“Oi!” said the owner of the hand.
I struggled to see the rest of him through the gate. Mighty rude of him, I thought to myself, to have me hanging like this, legs on one side of a gate and torso upside down on the other.
“Hola!” I said, with some enthusiasm, I hoped.
The guy was however, in no mood for socializing. “Dei! What do you think you are doing?”
Suddenly, the voice sounded all too familiar. “Oh Venkat!” I said. “It’s me da, Hari.”
“Hari?” he asked, confused. If any of my readers had been on the scene, they’d have noticed, he hadn’t let go of my ankle yet. “What are you doing hanging over the gate?”
‘You are making me hang over the gate, you idiot.’ I wished to mumble, but better sense prevailed. “Oh nothing. You know. Simply.”
“Simply? Why you trying to get in?”
“What makes you think I’m trying to get in?”
“I saw you climbing up the gate.”
A minute of silence.
“Why are you trying to get in?”
I wished the blasted guy would atleast let go of my leg if he had to resort to endless questioning anyway. I felt like the frame of the gate would be etched into my stomach by the time I got off. But this was no time for pondering over future ailing. I looked around helplessly.
Front door. Cleo’s litter box. A jasmine plant. The morning paper. A wandering cat.
The wandering cat ! No. No. That wouldn’t do the trick.
The morning paper!
“I came to get the paper.” I replied triumphantly.
“The paper?” came the voice from the other side.
“Didn’t you get today’s paper at your place?”
No wicked symbol of the law could stop me from here. I was on the home stretch.
“Yes, but somebody finished off todays crossword, and Uncle Sridhar wanted to solve it. So here I am, fetching the morning paper.”
“You are cheap.”
“Couldn’t you have bought one?”
“I didn’t want to walk that far.”
I felt his hand let go of my ankle. I was about to resume my ascent, when I heard a bit of rattling. Without warning, the gate swung open, with me dangling helplessly on top of it. When I recovered from the shock, I realized I had the best seat in the house to watch Venkat walk through the gate, across to the front door and pick up the paper. Without a word, he walked back to me and handed it up into my grateful hands. With a wave of the hand to accept my gratitude, he swung the gate shut again. I meekly clambered down as I watched him lock the gate again.
“You have the key?”
“Yeah, Priya gave it to me.”
“But you can keep it now.

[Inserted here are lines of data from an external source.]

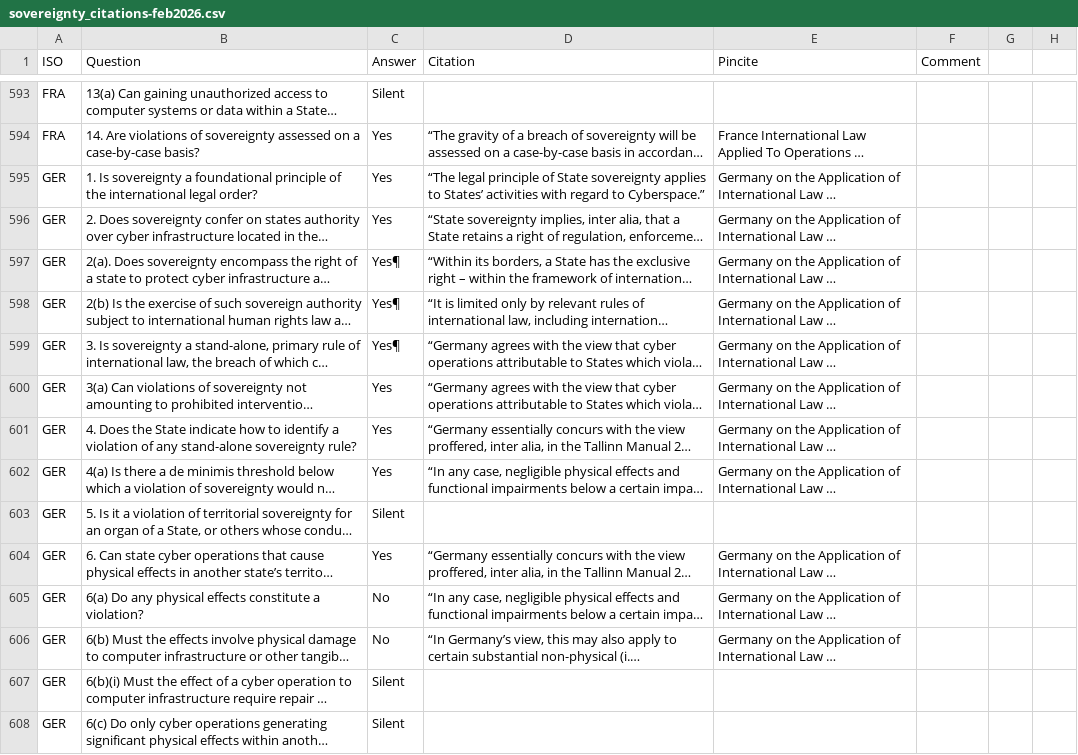
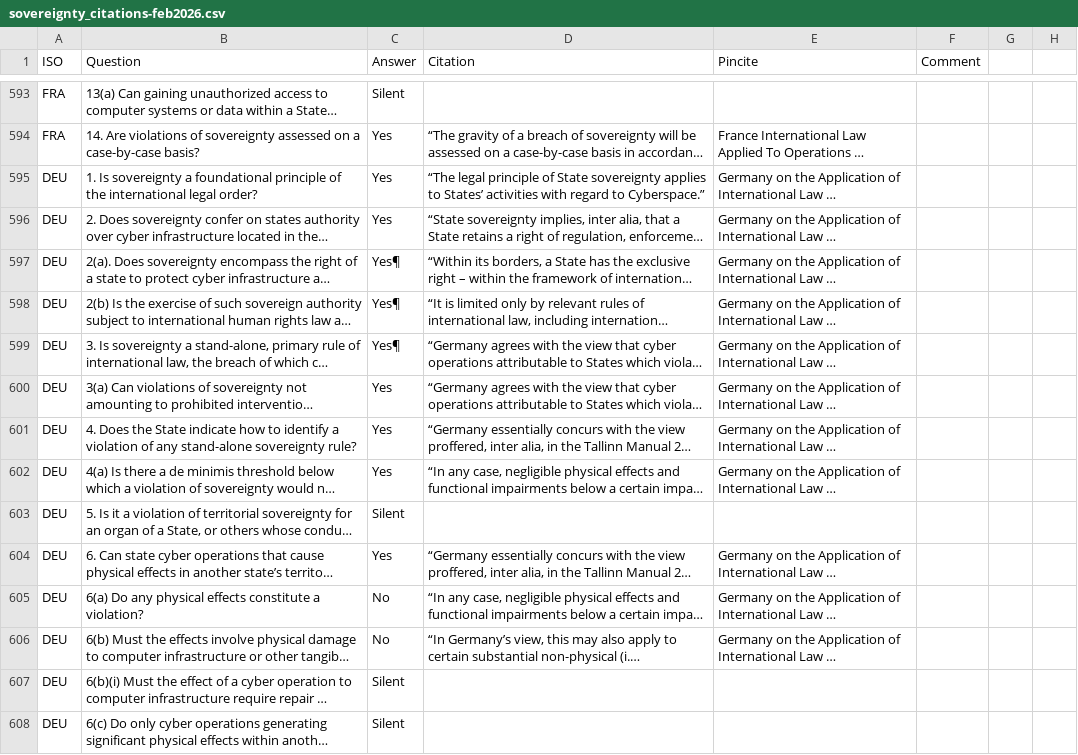
Before and after one commit to marieleponti/globalcyberlawproject-ilit, a CSV file: src/data/sovereignty_citations-feb2026.csv, drawn as a sheet; only a part is shown, gaps mark what is left out; long unchanged cells end in …; the diff covers the shown part only; the diff names each change by its address in the sheet, - before the commit and + after, or states it on an @@ line.

```diff
--- a/src/data/sovereignty_citations-feb2026.csv
+++ b/src/data/sovereignty_citations-feb2026.csv
-A595:A608 (ISO): GER
+A595:A608 (ISO): DEU
```
Also changed, not shown: 35 removed rows and 48 edited cells elsewhere in this file, src/data/nonintervention_citations-feb2026.csv, src/data/uof_citations-feb2026.csv.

In case you need another crossword to do.” He thrust the key into my hand and walked off, leaving me trembling with fury as I punched in Priya’s number on my phone.
“Heya!” came her overjoyed voice from the other end.
“You gave Venkat the key to the gate.” I muttered through clenched teeth.
“Yeah, I did.”
“Why didn’t you hand it to me?!”
“I thought you were smarter than that.”
“You can’t just get away by complimenting me!”
“Hey, if you had asked me for it, I’d have given it to you.”
“What the -“
“Did you get the painting or not?”
“No I didn’t. Your trusted bearer of the key came trotting up to save the day!”
“Ugh, you are useless. I should have given YOU the key after all. I’m going now. Bye.”
I stared in disbelief at my phone for a few seconds. Then headed back to the house, newspaper in hand. Just as the smell of fresh Pongal came wafting through the kitchen door, I deposited the paper in the safe possession of Uncle Sridhar and prepared myself for a meal delicious enough to get my mind of the day’s matters.